John Hudson, for Microsoft Typography
This four-page article is an overview and explication of advanced Windows text rendering, including the OpenType font format,
the Windows Unicode Script Processor (Uniscribe), and the OpenType Layout Services library (OTLS). To access specific pages,
use the Contents section below, or the navigation bar at the bottom of each page.
In a relatively simple digital font architecture, as typified by the original TrueType format developed at Apple Computers,
there is a one-to-one relationship between an encoded character and the glyph that represents it. Systems and applications
that make use of such fonts do not need to make a distinction between character processing and glyph processing. In working
with such fonts, it is most often convenient to think only in terms of character processing, or simply text processing: that is,
the sequential rendering of glyphs representing character codes as input in logical order. When applications have needed to
provide more complicated text processing for complex scripts  or sophisticated typography, they have generally made use
of proprietary engines to shape text based on custom character sets, or have obliged users to resort to font switching to
access variant glyph forms. The idiosyncratic nature of these solutions frequently results in text that cannot be exchanged
outside of particular systems and applications.
The wide adoption of the Unicode Standard  for character encoding provides a means to make text interchangeable across
different systems and between applications that implement the standard. The Unicode Standard is strictly concerned with character
processing, and presumes that Unicode text strings will be input and stored in a simple sequence defined as 'logical order'.
The Unicode Standard also presumes the existence of rendering systems above the Unicode text string that will, as necessary,
reorder codepoints and affect sophisticated glyph processing to shape the rendering of the text through glyph substitution
and positioning features. This article introduces the different elements of the Microsoft Windows implementation of Unicode
character and glyph processing, and explains how they can be used by font and application developers to provide users with
sophisticated typographic controls and the ability to process text in complex scripts.
This article explains three principal elements of Windows technology and their interaction: the OpenType font format, the
Windows Unicode Script Processor (Uniscribe), and the OpenType Layout Services library (OTLS). The first part of the article
provides an overview of Windows glyph processing, explaining the role of each of these elements and demonstrating how they
render a sample string of complex script text. The second part of the article covers each of these elements in greater detail,
explaining some of the internal workings of font tables, Uniscribe script shaping engines, and the interaction of OTLS with
The audience for this article includes type designers and font vendors, software engineers and
application developers. These groups do not always speak the same language, so I have tried to provide concise definitions,
in the notes, of terminology that may be confusing for some readers; these and other notes are indicated in the text by
bracketed numbers.
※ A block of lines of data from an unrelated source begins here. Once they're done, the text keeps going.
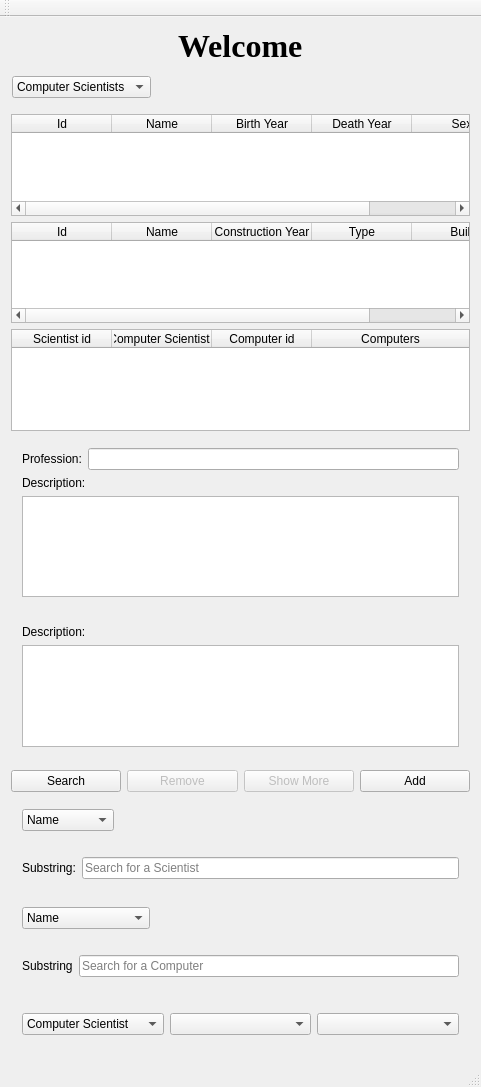
Qt form mainwindow.ui (HKH515/VLN56) before a commit.
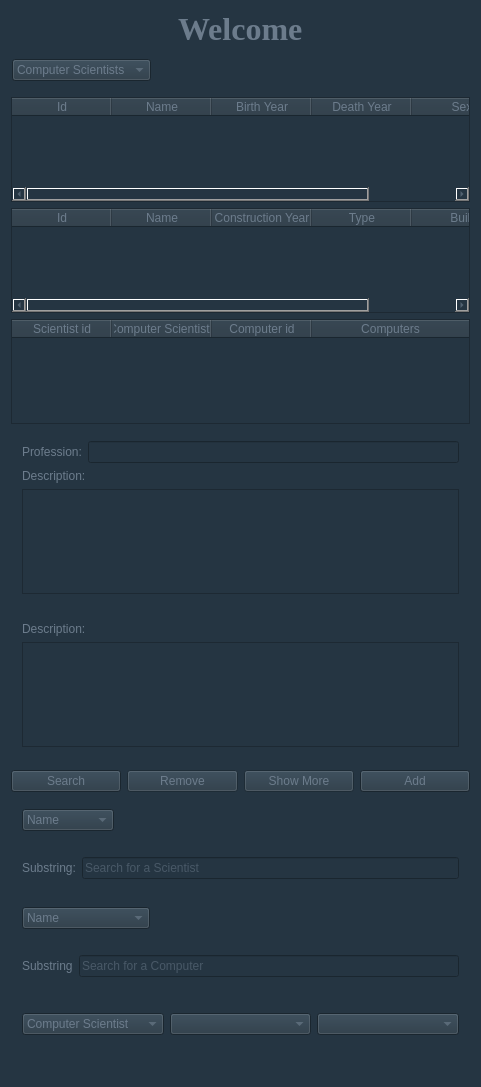
The same form after that commit. Icons and pictures are not drawn.

What changed in the file:
```diff
--- a/mainwindow.ui
+++ b/mainwindow.ui
@@ -20,6 +20,10 @@
    <iconset resource="resources.qrc">
     <normaloff>:/icons/images/Alan-Turing.png</normaloff>:/icons/images/Alan-Turing.png</iconset>
   </property>
+  <property name="styleSheet">
+   <string notr="true">background-color: #253542;
+color: #6c7c8c;</string>
+  </property>
   <widget class="QWidget" name="centralWidget">
    <layout class="QVBoxLayout" name="verticalLayout">
     <item>
@@ -435,14 +439,6 @@
     </rect>
    </property>
   </widget>
-  <widget class="QToolBar" name="mainToolBar">
-   <attribute name="toolBarArea">
-    <enum>TopToolBarArea</enum>
-   </attribute>
-   <attribute name="toolBarBreak">
-    <bool>false</bool>
-   </attribute>
-  </widget>
   <widget class="QStatusBar" name="statusBar"/>
  </widget>
  <layoutdefault spacing="6" margin="11"/>
```
Left out of the diff: 2 changed lines with no effect on the pictures.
One person's daily vocabulary is another's impenetrable jargon, and not all type designers are comfortable
with terms such as API and DLL that are common currency among software engineers. Likewise, most engineers are likely to
scratch their heads when typographers start speaking of nuts and mutton.
1. The term 'complex script' refers to any writing system that requires some degree of character reordering and/or
glyph processing to display, print or edit. In other words, scripts for which Unicode logical order and nominal glyph rendering
of codepoints do not result in acceptable text. Such scripts, examples of which are Arabic and the numerous Indic scripts
descended from the Brahmi writing system, are generally identifiable by their morphographic characteristics: the changing of the
shape or position of glyphs as determined by their relationship to each other. It should be noted that such processing is not
optional, but is essential to correctly rendering text in these scripts. Additional glyph processing to render appropriately
sophisticated typography may be desirable beyond the minimum required to make the text readable.
2. For more information about the Unicode Standard and the work of the Unicode Consortium and its technical committees,
see www.unicode.org. I recommend that anyone developing Unicode
applications or fonts invest in a copy of the published Unicode Standard Version 4.0 (ISBN 0-321-18578-1).